Matthew Wheavil Connectivity and Power: The many faces of war memory
In this paper, I explore the relationship between cyber-commemoration and power in an age of connectivity, where multiple users communicate via multiple devices anywhere, any time. This increasing enmeshment of consumer and producer has arguably decreased the relevance of Jan and Aleida Assmann’s (2006, p.138) cultural memory.
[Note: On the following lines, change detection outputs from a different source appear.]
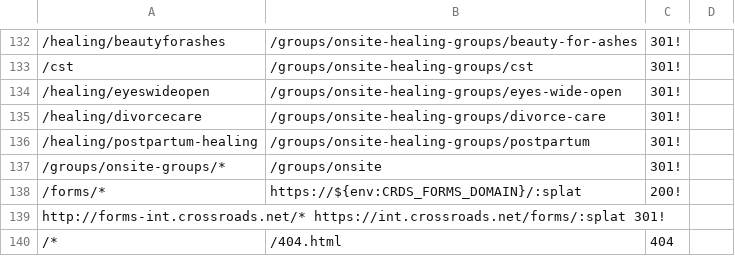
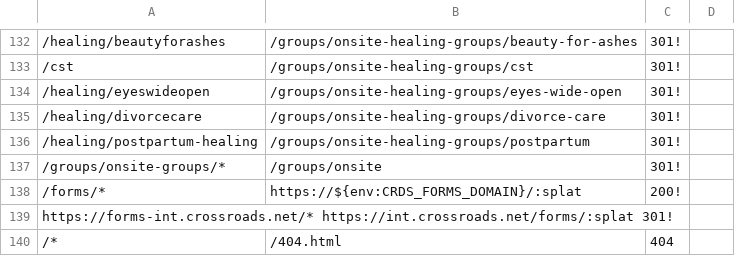
Before and after one commit to crdschurch/crds-net, a CSV file: redirects.csv, drawn as a sheet; only a part is shown, gaps mark what is left out; the diff names each change by its address in the sheet, - before the commit and + after, or states it on an @@ line.

Commit message:
typo in protocol

```diff
--- a/redirects.csv
+++ b/redirects.csv
-A139: http://forms-int.crossroads.net/* https://int.crossroads.net/forms/:splat 301!
+A139: https://forms-int.crossroads.net/* https://int.crossroads.net/forms/:splat 301!
```
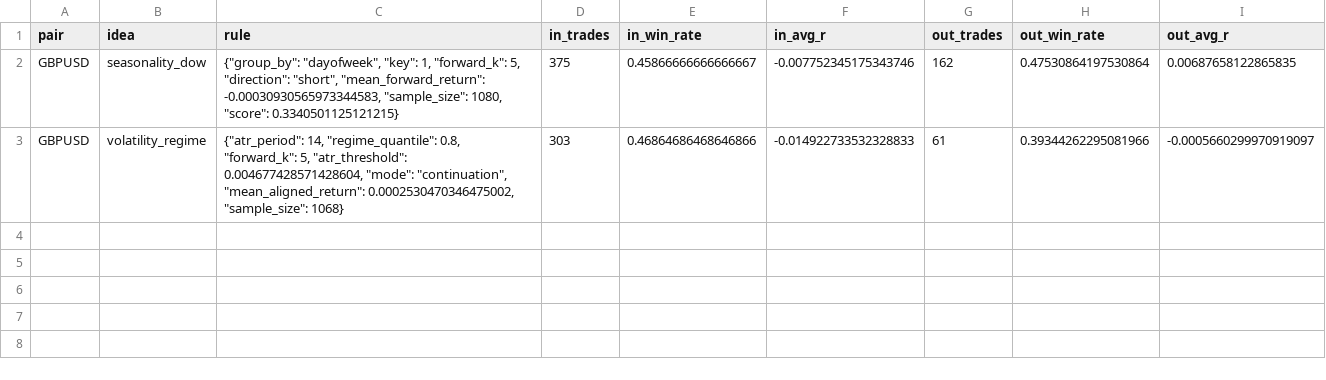
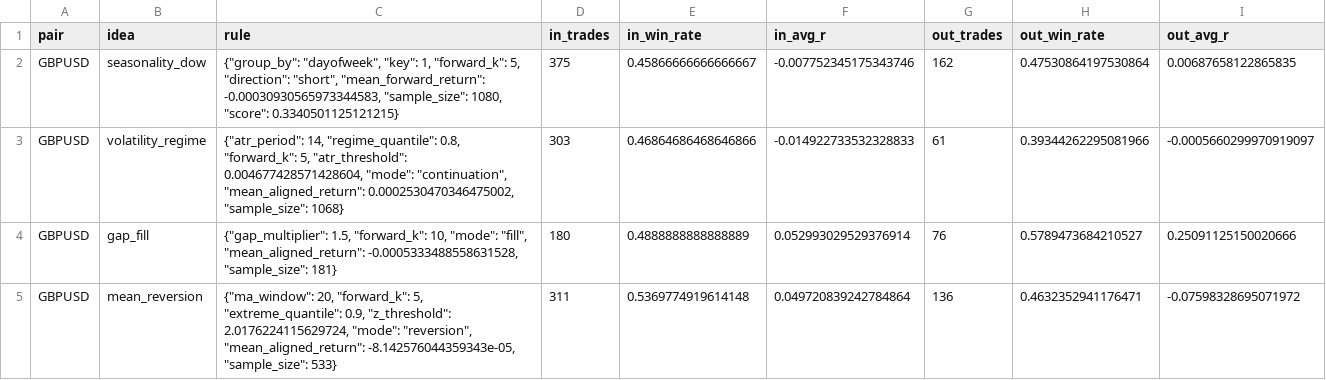
Before and after one commit to pdekam2000/ModirPedram, a CSV file: forex_frequency_lab/output/idea_lab/GBPUSD_H4/idea_lab_single_pair_results.csv, drawn as a sheet; the diff names each change by its address in the sheet, - before the commit and + after, or states it on an @@ line.

```diff
--- a/forex_frequency_lab/output/idea_lab/GBPUSD_H4/idea_lab_single_pair_results.csv
+++ b/forex_frequency_lab/output/idea_lab/GBPUSD_H4/idea_lab_single_pair_results.csv
+row 4: GBPUSD | gap_fill | {"gap_multiplier": 1.5, "forward_k": 10, "mode": "fill", "mean_aligned_return": -0.0005333488558631528, "sample_size": 181} | 180 | 0.4888888888888889 | 0.052993029529376914 | 76 | 0.5789473684210527 | 0.25091125150020666
+row 5: GBPUSD | mean_reversion | {"ma_window": 20, "forward_k": 5, "extreme_quantile": 0.9, "z_threshold": 2.0176224115629724, "mode": "reversion", "mean_aligned_return": -8.142576044359343e-05, "sample_size": 533} | 311 | 0.5369774919614148 | 0.049720839242784864 | 136 | 0.4632352941176471 | -0.07598328695071972
```
Also changed, not shown: forex_frequency_lab/output/idea_lab/EURUSD_H4/idea_lab_single_pair_results.csv, forex_frequency_lab/output/idea_lab/USDCHF_H4/idea_lab_single_pair_results.csv, 12 other files.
Once a coherent tool of the powerful elite, the use and re-use of war memory now appears more disorganised, diffuse and diverse in an environment subsumed by social media which is “messy and filled with flaws, bottom-up… in a state of becoming and ‘dissensual by definition.’” (Knudsen and Stage 2012, p.14) In light of this, I pinpoint a dichotomy between a harmonised old media ecology where communication of war memory is linear and predictable and a dissonant new media ecology where an “ongoing revolution” continually remakes and remoulds the dominant discourse of war. (Merrin 2008, [online]) I consider whether this dichotomy is overly rigid and simplistic and suggest that the context of any war commemoration is instrumental to its narrative, whether or not the media it is presented on is old or new.
Billur Aslan The Frontiers of the Internet: Can connective power bring a political change to authoritarian regimes?
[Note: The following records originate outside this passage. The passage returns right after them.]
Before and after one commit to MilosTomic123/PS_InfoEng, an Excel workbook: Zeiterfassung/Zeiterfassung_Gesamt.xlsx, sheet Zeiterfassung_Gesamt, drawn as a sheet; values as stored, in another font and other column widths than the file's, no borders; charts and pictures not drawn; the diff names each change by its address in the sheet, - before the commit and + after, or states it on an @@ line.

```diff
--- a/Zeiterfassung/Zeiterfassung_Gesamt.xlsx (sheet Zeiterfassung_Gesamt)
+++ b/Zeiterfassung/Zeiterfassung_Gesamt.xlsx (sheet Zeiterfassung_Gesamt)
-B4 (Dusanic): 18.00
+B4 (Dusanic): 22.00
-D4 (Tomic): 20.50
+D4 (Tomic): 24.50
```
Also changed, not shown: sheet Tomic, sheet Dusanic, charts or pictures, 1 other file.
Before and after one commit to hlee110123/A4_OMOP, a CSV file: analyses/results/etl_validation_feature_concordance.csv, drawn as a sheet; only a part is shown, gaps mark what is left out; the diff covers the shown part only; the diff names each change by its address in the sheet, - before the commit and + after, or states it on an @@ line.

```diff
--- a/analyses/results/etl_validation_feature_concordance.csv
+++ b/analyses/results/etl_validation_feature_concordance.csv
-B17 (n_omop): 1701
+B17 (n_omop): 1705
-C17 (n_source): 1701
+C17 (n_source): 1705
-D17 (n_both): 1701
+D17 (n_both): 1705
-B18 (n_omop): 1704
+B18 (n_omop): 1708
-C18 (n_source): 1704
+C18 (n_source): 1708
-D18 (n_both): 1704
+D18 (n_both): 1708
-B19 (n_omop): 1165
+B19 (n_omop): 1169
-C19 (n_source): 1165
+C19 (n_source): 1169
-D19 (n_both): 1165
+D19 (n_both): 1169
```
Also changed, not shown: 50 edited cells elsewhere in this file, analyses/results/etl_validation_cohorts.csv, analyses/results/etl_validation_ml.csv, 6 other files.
The rise of networked movements in our era triggers debates about “power” that appear via the interactive communication on the Internet. According to Castells, these “Networked movements” or as Bennett and Segelberg refer “personalised action on the Internet” gave way to an emotional mobilisation among people triggered by outrage against blatant injustice and hope of a possible change. This hope that was raised by the connection of people helped them to involve in decision-making process of their own destiny. Hence, with the use of communication technologies such as texts, tweets, social network sharing, a connective power emerged and it enabled them to be part of the decision-making process. My research examines to what extent the connective power of the Internet users assists a political change. The interviews with Syrian and Egyptian activists denote that, while the connective power can entrench the solidarity in the movements and give way to a political change, the absence of political culture and experienced activists obstruct the connective power of the users and limit the capacities of digital technologies.
James Dennis The Power of Connectedness: Slacktivism, Social Media and Networked Participation
Slacktivism has become synonymous with a negative perception of the political value of social media. However, the critique is flawed by an overtly narrow focus; low-threshold interactions conducted online are not ineffective and narcissistic acts of slacktivism, but integral components within a scaled continuum of participation. In order to critically analyse the relationship between social media and political participation we must first develop a comprehensive understanding of the environment in which these new forms of social and political self-expression take place, what Jose van Djick describes as the “ecosystem of connective media”. By drawing upon in-depth ethnographic data, collected through a participant-observation of the UK-based hybrid mobilization movement 38 Degrees and diary research, this paper will argue that connectivity underpins these new forms of individualized political participation.
Note: participation in this workshop is by invitation only.